Once we realize that every single thing we do makes a difference, we learn to pay impeccable attention. This awareness has huge ramifications in a car. You see a school bus ahead with, who knows, 48 children in it? They've got 96 parents and 192 grandparents and then there are the great-grandparents and sisters and brothers and teachers and classmates. If we remembered that, we would never treat that bus like it's a casual part of the scenery.
Every time you get into your car and you drive it on the freeway or anywhere at all, it's an act of faith. Our lives are really not in our own hands when we are in a car. In fact, when we are driving anywhere, we are taking for granted that our fellow drivers are looking out for us, and trying not to hurt us. Getting to where I'm going is completely dependent on other drivers, as well as myself. That's why I call drivers a “rolling faith community.”

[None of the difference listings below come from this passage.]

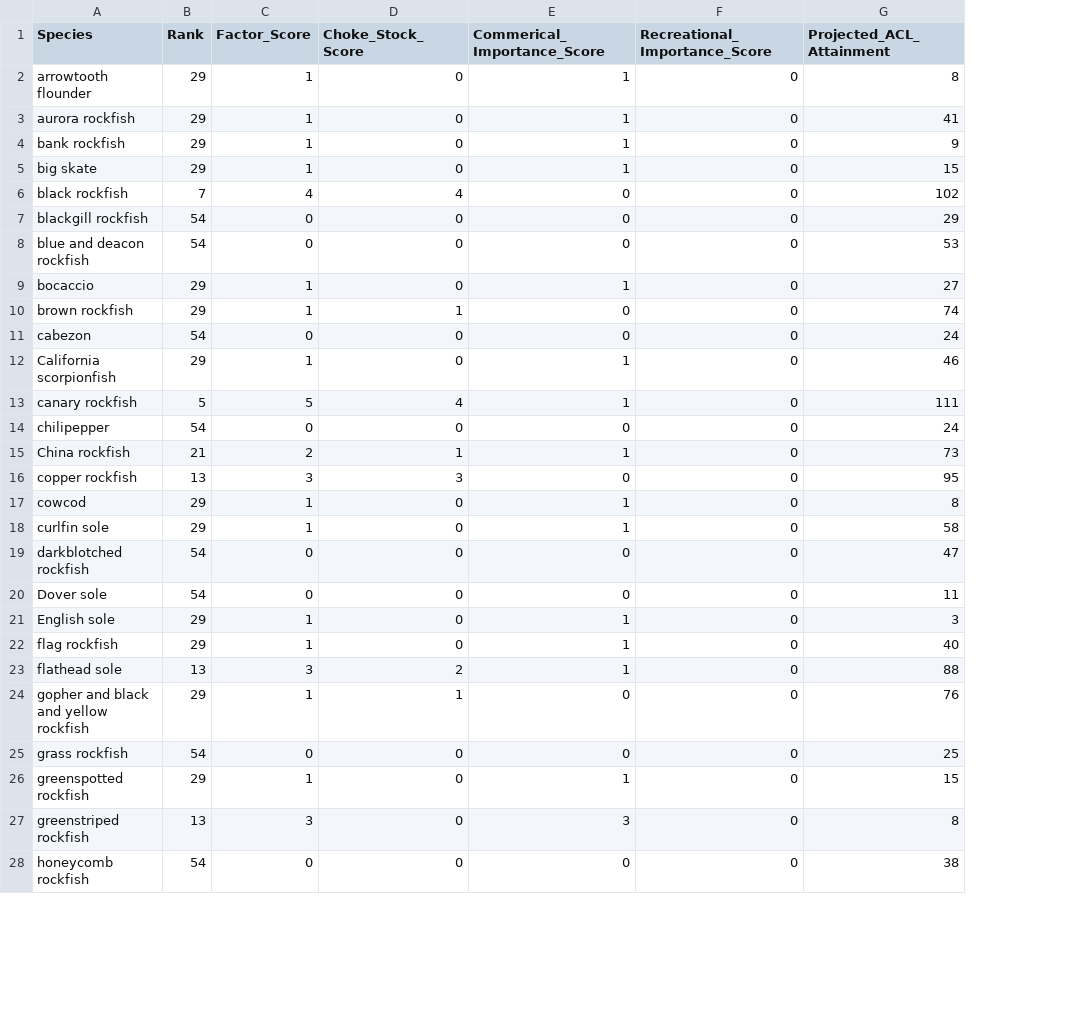
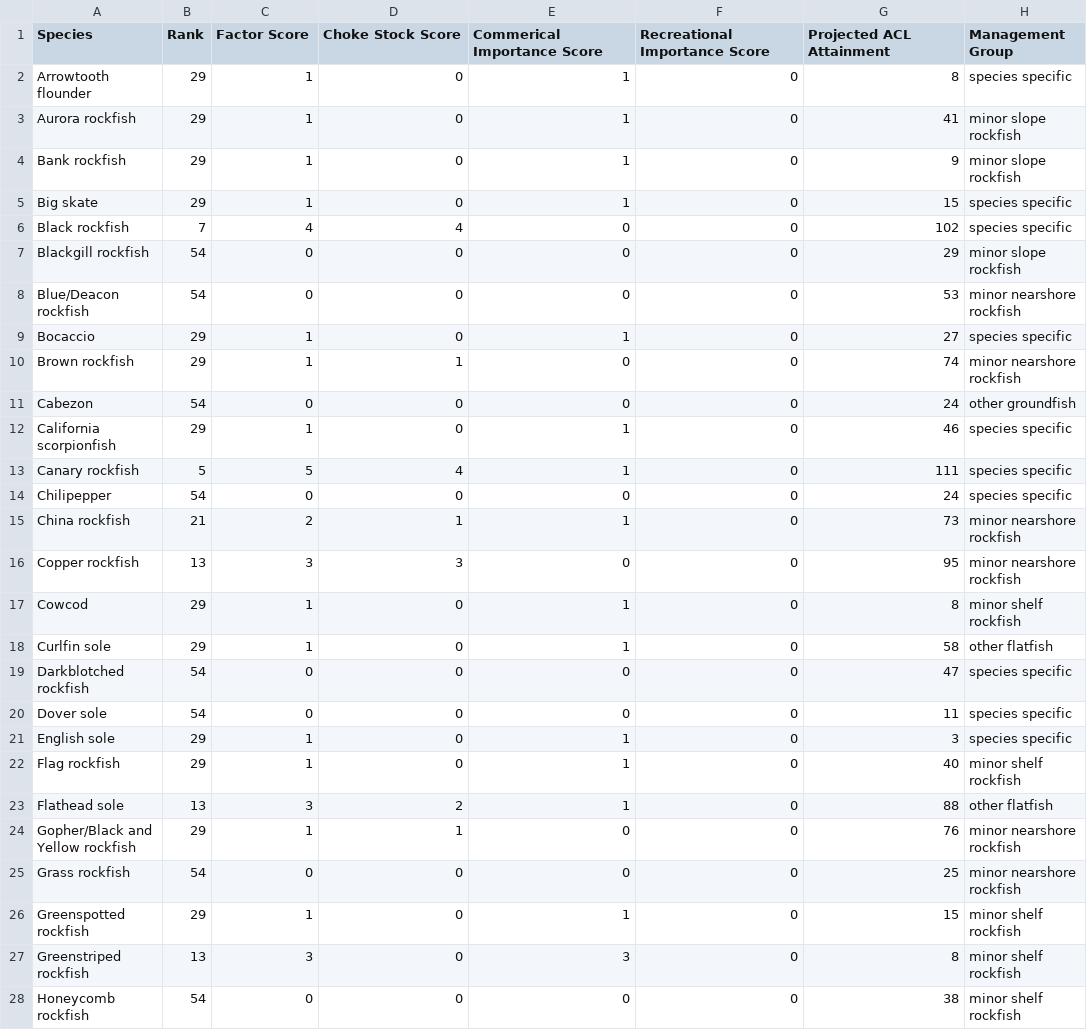
Before and after one commit to chantelwetzel-noaa/shinywcsap, a CSV file: tables/2024/8_constituent_demand.csv, drawn as a sheet; only a part is shown; the diff covers the shown part only; the diff names each change by its address in the sheet, - before the commit and + after, or states it on an @@ line.

```diff
--- a/tables/2024/8_constituent_demand.csv
+++ b/tables/2024/8_constituent_demand.csv
+column H (Management Group), rows 2-28: species specific | minor slope rockfish | minor slope rockfish | species specific | species specific | minor slope rockfish | minor nearshore rockfish | species specific | minor nearshore rockfish | other groundfish | species specific | species specific | species specific | minor nearshore rockfish | minor nearshore rockfish | minor shelf rockfish | other flatfish | species specific | species specific | species specific | minor shelf rockfish | other flatfish | minor nearshore rockfish | minor nearshore rockfish | minor shelf rockfish | minor shelf rockfish | minor shelf rockfish
-C1: Factor_Score
+C1: Factor Score
-D1: Choke_Stock_Score
+D1: Choke Stock Score
-E1: Commerical_Importance_Score
+E1: Commerical Importance Score
-F1: Recreational_Importance_Score
+F1: Recreational Importance Score
-G1: Projected_ACL_Attainment
+G1: Projected ACL Attainment
-A2 (Species): arrowtooth flounder
+A2 (Species): Arrowtooth flounder
-A3 (Species): aurora rockfish
+A3 (Species): Aurora rockfish
-A4 (Species): bank rockfish
+A4 (Species): Bank rockfish
-A5 (Species): big skate
+A5 (Species): Big skate
-A6 (Species): black rockfish
+A6 (Species): Black rockfish
-A7 (Species): blackgill rockfish
+A7 (Species): Blackgill rockfish
-A8 (Species): blue and deacon rockfish
+A8 (Species): Blue/Deacon rockfish
-A9 (Species): bocaccio
+A9 (Species): Bocaccio
-A10 (Species): brown rockfish
+A10 (Species): Brown rockfish
-A11 (Species): cabezon
+A11 (Species): Cabezon
-A13 (Species): canary rockfish
+A13 (Species): Canary rockfish
-A14 (Species): chilipepper
+A14 (Species): Chilipepper
-A16 (Species): copper rockfish
+A16 (Species): Copper rockfish
-A17 (Species): cowcod
+A17 (Species): Cowcod
-A18 (Species): curlfin sole
+A18 (Species): Curlfin sole
-A19 (Species): darkblotched rockfish
+A19 (Species): Darkblotched rockfish
-A22 (Species): flag rockfish
+A22 (Species): Flag rockfish
-A23 (Species): flathead sole
+A23 (Species): Flathead sole
-A24 (Species): gopher and black and yellow rockfish
+A24 (Species): Gopher/Black and Yellow rockfish
-A25 (Species): grass rockfish
+A25 (Species): Grass rockfish
-A26 (Species): greenspotted rockfish
+A26 (Species): Greenspotted rockfish
-A27 (Species): greenstriped rockfish
+A27 (Species): Greenstriped rockfish
-A28 (Species): honeycomb rockfish
+A28 (Species): Honeycomb rockfish
```
Also changed, not shown: 34 edited cells elsewhere in this file, tables/2024/10_rebuilding.csv, tables/2024/5_ecosystem.csv, 17 other files.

With Road Sage, I want to introduce people to the practice of mindful driving. I define mindfulness as the practice of awakened attention—a balanced alert state of mind that includes the intention to develop clear comprehension of purpose. For example, you can ask yourself before you get into the car, “Should I drive right now?” You might even put something on your dashboard to remind yourself that you are driving, first of all, not only for yourself but for everybody else on the road—the other members of your faith community.
—Excerpt from Road Sage